- _TASK TO COMPLETE_
Scan the entries below and extract each line with the word "resources" in it.

- _RECORDS_
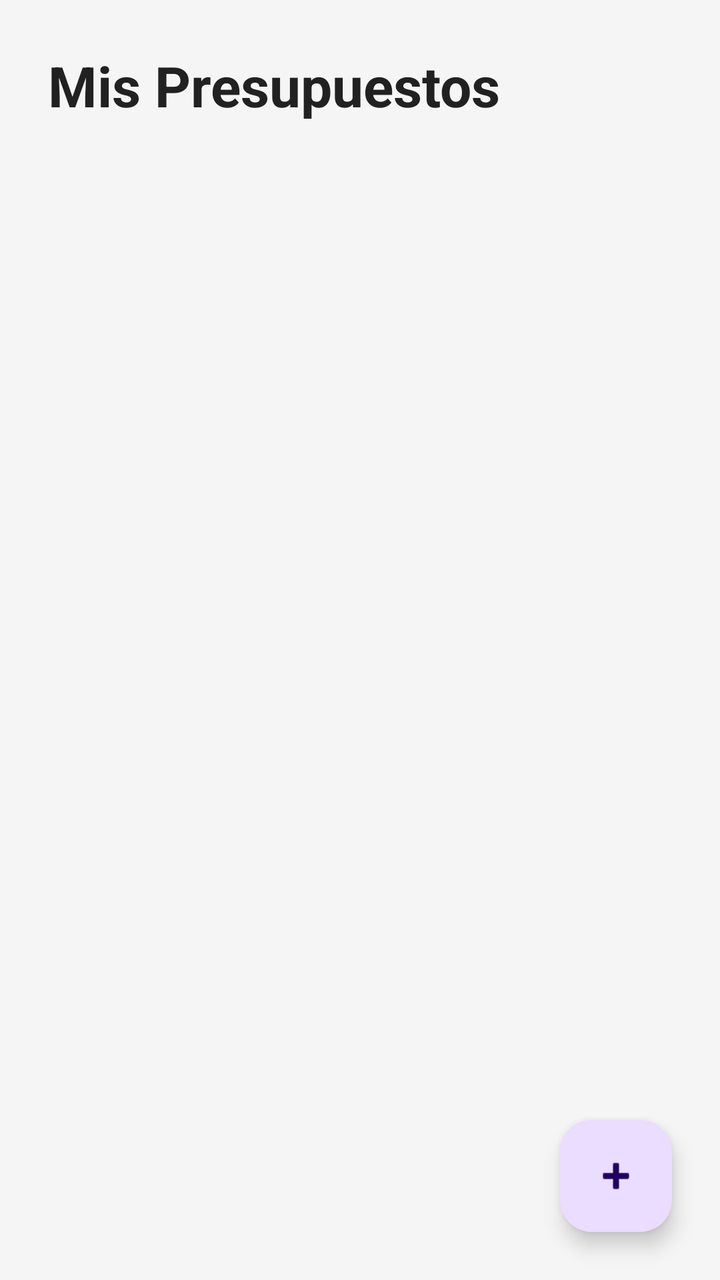
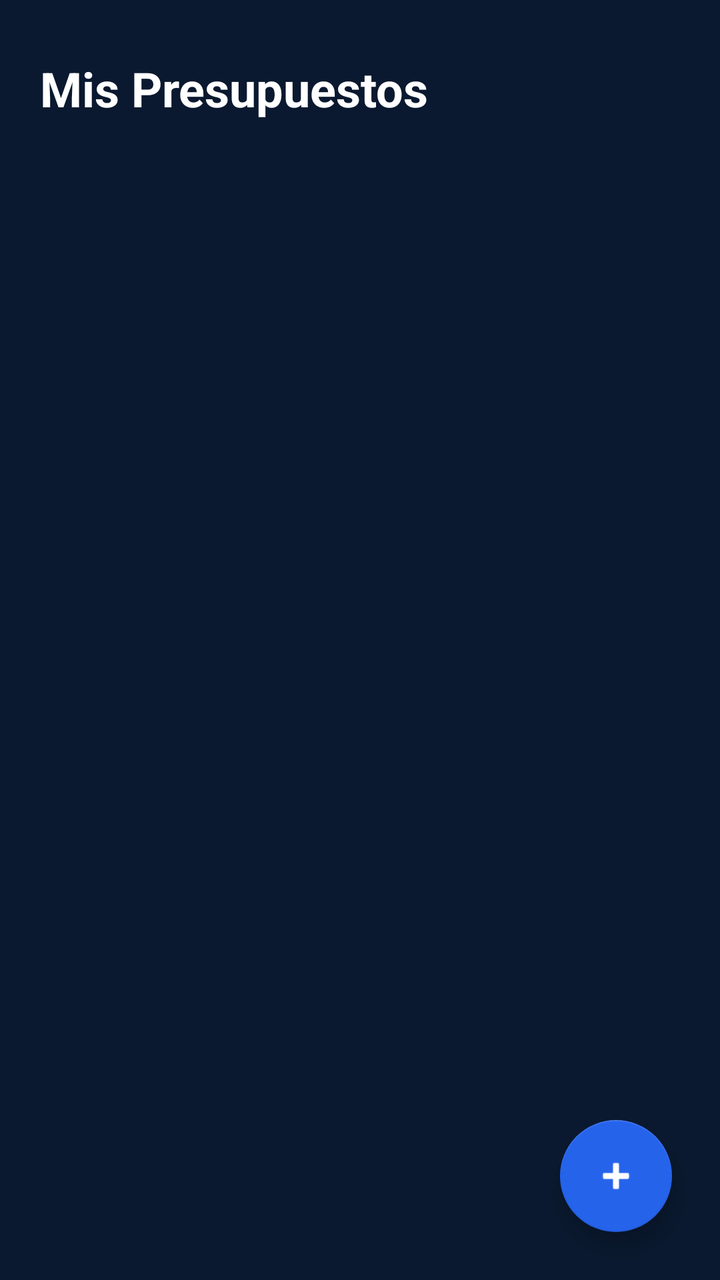

Two renders of the same Android screen: before a commit and after it. Below are the layout's source before the change and the commit's diff.
<!-- AndroidManifest.xml: application theme Theme.GFD -->
<!-- res/layout/activity_menu_principal.xml -->
<?xml version="1.0" encoding="utf-8"?>
<androidx.constraintlayout.widget.ConstraintLayout xmlns:android="http://schemas.android.com/apk/res/android"
    xmlns:app="http://schemas.android.com/apk/res-auto"
    android:layout_width="match_parent"
    android:layout_height="match_parent"
    android:background="#F5F5F5">

    <TextView
        android:id="@+id/tvTituloLobby"
        android:layout_width="wrap_content"
        android:layout_height="wrap_content"
        android:text="Mis Presupuestos"
        android:textSize="28sp"
        android:textStyle="bold"
        android:textColor="#212121"
        android:layout_margin="24dp"
        app:layout_constraintTop_toTopOf="parent"
        app:layout_constraintStart_toStartOf="parent" />

    <androidx.recyclerview.widget.RecyclerView
        android:id="@+id/rvPresupuestos"
        android:layout_width="match_parent"
        android:layout_height="0dp"
        android:layout_marginTop="16dp"
        app:layout_constraintTop_toBottomOf="@id/tvTituloLobby"
        app:layout_constraintBottom_toBottomOf="parent" />

    
    <com.google.android.material.floatingactionbutton.FloatingActionButton
        android:id="@+id/fabAgregarPresupuesto"
        android:layout_width="wrap_content"
        android:layout_height="wrap_content"
        android:layout_margin="24dp"
        android:src="@android:drawable/ic_input_add"
        app:layout_constraintBottom_toBottomOf="parent"
        app:layout_constraintEnd_toEndOf="parent" />

</androidx.constraintlayout.widget.ConstraintLayout>
<!-- resources referenced by this layout -->
<resources>
  <style name="Theme.GFD" parent="Base.Theme.GFD" />
  <style name="Base.Theme.GFD" parent="Theme.Material3.DayNight.NoActionBar">
          
          
      </style>
</resources>

<!-- the commit's change to res/layout/activity_menu_principal.xml (unified diff, before → after) -->
@@ -3,26 +3,31 @@
     xmlns:app="http://schemas.android.com/apk/res-auto"
     android:layout_width="match_parent"
     android:layout_height="match_parent"
-    android:background="#F5F5F5">
+    android:background="@color/azul_noche">
 
+    
     <TextView
-        android:id="@+id/tvTituloLobby"
+        android:id="@+id/tvTituloMenu"
         android:layout_width="wrap_content"
         android:layout_height="wrap_content"
         android:text="Mis Presupuestos"
-        android:textSize="28sp"
+        android:textColor="@color/blanco_puro"
+        android:textSize="24sp"
         android:textStyle="bold"
-        android:textColor="#212121"
-        android:layout_margin="24dp"
-        app:layout_constraintTop_toTopOf="parent"
-        app:layout_constraintStart_toStartOf="parent" />
+        android:layout_marginStart="20dp"
+        android:layout_marginTop="28dp"
+        app:layout_constraintStart_toStartOf="parent"
+        app:layout_constraintTop_toTopOf="parent" />
 
+    
     <androidx.recyclerview.widget.RecyclerView
-        android:id="@+id/rvPresupuestos"
+        android:id="@+id/recyclerViewPresupuestos"
         android:layout_width="match_parent"
         android:layout_height="0dp"
         android:layout_marginTop="16dp"
-        app:layout_constraintTop_toBottomOf="@id/tvTituloLobby"
+        android:clipToPadding="false"
+        android:paddingBottom="88dp"
+        app:layout_constraintTop_toBottomOf="@id/tvTituloMenu"
         app:layout_constraintBottom_toBottomOf="parent" />
 
     
@@ -32,6 +37,8 @@
         android:layout_height="wrap_content"
         android:layout_margin="24dp"
         android:src="@android:drawable/ic_input_add"
+        app:backgroundTint="@color/azul_tecnologico"
+        app:tint="@color/blanco_puro"
         app:layout_constraintBottom_toBottomOf="parent"
         app:layout_constraintEnd_toEndOf="parent" />
 
<!-- resource entries referenced after the edit -->
@@ -1,9 +1,26 @@
 <!-- resources referenced by this layout -->
 <resources>
-  <style name="Theme.GFD" parent="Base.Theme.GFD" />
-  <style name="Base.Theme.GFD" parent="Theme.Material3.DayNight.NoActionBar">
+  <color name="azul_noche">#0A192F</color>
+  <color name="azul_tecnologico">#2563EB</color>
+  <color name="blanco_puro">#FFFFFF</color>
+  <style name="Theme.GFD" parent="Theme.MaterialComponents.DayNight.NoActionBar">
+  
+          <item name="android:windowAnimationStyle">@android:style/Animation.Activity</item>
+  
           
+          <item name="colorPrimary">@color/azul_tecnologico</item>
+          <item name="colorPrimaryVariant">@color/azul_noche</item>
+          <item name="colorOnPrimary">@color/blanco_puro</item>
+  
           
+          <item name="android:windowBackground">@color/azul_noche</item>
+  
+          
+          <item name="android:textColor">@color/blanco_puro</item>
+  
+          
+          <item name="android:statusBarColor">@color/azul_noche</item>
+          <item name="android:windowLightStatusBar">false</item>
       </style>
 </resources>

- _RESPONSE TO THIS EXERCISE_
<!-- resources referenced by this layout -->
<resources>
</resources>
 <!-- resources referenced by this layout -->
 <resources>
 </resources>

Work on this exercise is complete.